They are ready. Give them the opportunity.

What this all means for students like Agusto

Meet Agusto. Crouching under a large cashew tree beside a dirt road, Agusto carefully welds together two metal rods. Chickens peck at the ground around him. Neighbors stroll by. A generator whirs in the background. Welcome to Agusto’s welding workshop.

As simple as it is, this open-air workshop represents real transformation: It’s a major achievement for a young man who, facing a life of certain poverty, chose to equip himself with a job skill that now gives him the ability to provide for himself and his family for a lifetime. All he needed was the chance.

“I’m ready,” Agusto says while showing off his workshop and the new welding tools he purchased through the WAVS New Entrepreneurs Program. “If there’s an opportunity, I can go for it.” And he did go for it.

Today, the more than 250 young women and men who study at the WAVS School each year are going for it, too. They are learning English, French, computer basics and welding – skills that will prepare them for a life of self-sufficiency.

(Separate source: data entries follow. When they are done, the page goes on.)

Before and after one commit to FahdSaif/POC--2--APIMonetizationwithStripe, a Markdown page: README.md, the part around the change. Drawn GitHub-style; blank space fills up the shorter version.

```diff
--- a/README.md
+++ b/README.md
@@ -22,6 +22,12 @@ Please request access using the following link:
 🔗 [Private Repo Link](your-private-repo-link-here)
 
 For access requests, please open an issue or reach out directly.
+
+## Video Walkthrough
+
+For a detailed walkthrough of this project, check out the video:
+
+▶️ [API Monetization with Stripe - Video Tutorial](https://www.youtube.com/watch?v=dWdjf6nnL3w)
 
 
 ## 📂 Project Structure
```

They are beating the odds in Guinea-Bissau -- a country where poverty, political instability and a lack of opportunity make it one of the most difficult places in the world to live. They are transforming their own lives, and in turn, transforming their country.